What that sentence speaks to me of is Shame! Let me draw this out for you: the way Shame works is it convinces us that we are not worthy of asking for our needs to be met! We are not worthy of even having needs, let alone asking for someone else to attend to them. This is a common experience among people who carry with them a significant amount of Shame.

On my first birthday as a married woman, I had significantly unrealistic expectations of my husband. I wanted a massive party! I wanted gifts from him that touched my soul! I wanted an amazingly delicious flourless cake! Not one of those things happened. This was primarily because I didn’t communicate any of what I wanted until I was in a fit of hurt and disappointment, and crying like a child. As a result of that painful experience, I learned a valuable lesson about communicating my needs to him.  Since then, he asks for a list of what I would like before every birthday and Christmas, and I happily supply that to him. I never want to set my partner up for failure; I want to set everyone in my life up for success. Communicating my needs to the people in my life helps them to be successful at meeting my needs.

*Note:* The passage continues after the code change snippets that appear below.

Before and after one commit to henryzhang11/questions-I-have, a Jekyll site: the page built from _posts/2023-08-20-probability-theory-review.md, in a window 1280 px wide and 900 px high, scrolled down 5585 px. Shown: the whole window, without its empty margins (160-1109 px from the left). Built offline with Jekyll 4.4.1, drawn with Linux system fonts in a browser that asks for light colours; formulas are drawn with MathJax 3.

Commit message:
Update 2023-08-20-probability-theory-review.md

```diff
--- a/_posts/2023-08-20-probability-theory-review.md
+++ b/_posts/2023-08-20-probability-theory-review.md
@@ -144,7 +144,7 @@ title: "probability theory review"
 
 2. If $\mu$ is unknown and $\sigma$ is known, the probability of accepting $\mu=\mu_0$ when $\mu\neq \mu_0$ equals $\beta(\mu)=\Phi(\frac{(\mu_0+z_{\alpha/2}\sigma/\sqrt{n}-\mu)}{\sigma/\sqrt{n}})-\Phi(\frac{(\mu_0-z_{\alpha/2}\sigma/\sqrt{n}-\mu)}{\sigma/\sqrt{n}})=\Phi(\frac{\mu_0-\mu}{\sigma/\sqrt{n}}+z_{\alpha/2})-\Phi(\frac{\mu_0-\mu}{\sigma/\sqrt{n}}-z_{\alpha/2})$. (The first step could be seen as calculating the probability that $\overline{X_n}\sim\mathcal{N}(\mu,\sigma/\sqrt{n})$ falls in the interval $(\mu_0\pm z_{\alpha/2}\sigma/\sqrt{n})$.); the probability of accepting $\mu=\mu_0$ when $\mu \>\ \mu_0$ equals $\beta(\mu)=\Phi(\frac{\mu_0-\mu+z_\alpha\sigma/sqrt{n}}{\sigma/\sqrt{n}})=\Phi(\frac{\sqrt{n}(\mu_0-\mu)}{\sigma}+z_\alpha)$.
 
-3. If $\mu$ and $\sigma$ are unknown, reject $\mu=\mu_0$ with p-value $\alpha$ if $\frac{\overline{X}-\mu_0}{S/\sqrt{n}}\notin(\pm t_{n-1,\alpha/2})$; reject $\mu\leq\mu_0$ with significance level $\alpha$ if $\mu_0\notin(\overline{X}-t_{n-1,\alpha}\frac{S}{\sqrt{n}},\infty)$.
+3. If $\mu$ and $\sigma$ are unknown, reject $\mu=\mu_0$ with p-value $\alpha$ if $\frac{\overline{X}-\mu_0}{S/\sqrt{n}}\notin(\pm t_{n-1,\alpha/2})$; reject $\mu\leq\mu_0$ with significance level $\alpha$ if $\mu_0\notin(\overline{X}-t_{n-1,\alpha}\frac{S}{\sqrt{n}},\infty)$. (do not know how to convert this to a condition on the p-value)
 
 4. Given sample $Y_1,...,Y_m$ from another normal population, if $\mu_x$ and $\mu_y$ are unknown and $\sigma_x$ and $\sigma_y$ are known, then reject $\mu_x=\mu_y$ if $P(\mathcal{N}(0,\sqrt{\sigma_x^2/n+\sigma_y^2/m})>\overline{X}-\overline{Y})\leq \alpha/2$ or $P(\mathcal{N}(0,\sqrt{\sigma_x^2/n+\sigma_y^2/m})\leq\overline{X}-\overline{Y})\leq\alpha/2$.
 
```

I can’t even tell you how many of my clients (predominantly my female clients) never felt as if they had a voice to ask the people in their lives to show up or to meet their needs. Once we feel as if we have permission to just outright and unapologetically ask for what we need, everything begins to change in our relationships. My 7 tips and suggestions for beginning to ask for your needs to be met include, but are not limited to:

1.       Practice: As silly as this sounds, practice saying your needs out loud. I don’t care if you say your needs while you are driving around town, vacuuming your house, or just say it in the mirror. The more we say things out loud and become comfortable with them, the more likely we are to share them with the people who love us.

2.       Explore What You Need: We all have wants, desires, preferences, etc. When my husband is driving (specifically out of town) at night, I worry that something bad will happen to him. What I need is to know that he is safe. Therefore, when he’s going out of town I will typically say, “I worry about something happening to you because I love you. Can you please text me when you get there so I know you are safe?” When I phrase things in an open and transparent manner people are more likely to be able to meet my needs.

3.       Let Go of The Hurt: I have been guilty of using that birthday debacle against my husband for years! Literally years…. It’s not something I am proud of, but I did so because I was afraid if I let it go, he would keep messing up my birthday. My bonus daughter used to say that when I was mad, I would bring up everything including the kitchen sink. But in honesty, that’s only because I didn’t have a resolution for those issues.

4.       Recognize Your Part: We all have a part in every experience we have. My part in the birthday debacle was that I didn’t provide my husband with a list of what I would like as gifts. I didn’t remind him my birthday was coming. As a single focused human being, he doesn’t necessarily have the ability to pay attention to the small details. When I clearly communicate my needs to the people in my life, that gives them a choice. They can choose to meet my needs or not, but not communicating with them sets them up for failure.

5.       Communicate Clearly: When I am communicating my needs to the people in my life, I tend to be very direct and as specific as possible. I don’t talk in theory or hint or beat around the bush. I work to communicate as clearly as possible because then there’s little room left to make assumptions. I want to bridge all the gaps so that my needs are met.

6.       Be Receptive To Other’s Needs: I realized a while ago that if I wanted people to meet my needs, I needed to honor and respect theirs. Typically, when someone in my life is explaining a need that they have, I will focus all of my attention on them. I want to give them my undivided attention and honor the fact that they are communicating something so sacred to me.

7.       Set Others Up For Success: The best way that I can set my husband, friends, children, family, and pets up for success is to communicate very openly and transparently what my needs, wants, desires, and preferences are. To do anything less than that creates a dis-service to me and those I love and have relationships with.  I’m a firm believer that typically we are either setting people around us up for success or we are allowing them to fail. If I have a desire or preference, I typically communicate that to people I value in my life.


I would love to hear from you on where you are on the continuum of communicating your needs, wants, desires, and preferences to people in your life. What are your experiences in this area?


Shame Busting Coach, Jenn Bovee, works with people all over the world to show them that Shame has no place in your life today. Learn more about Jenn at: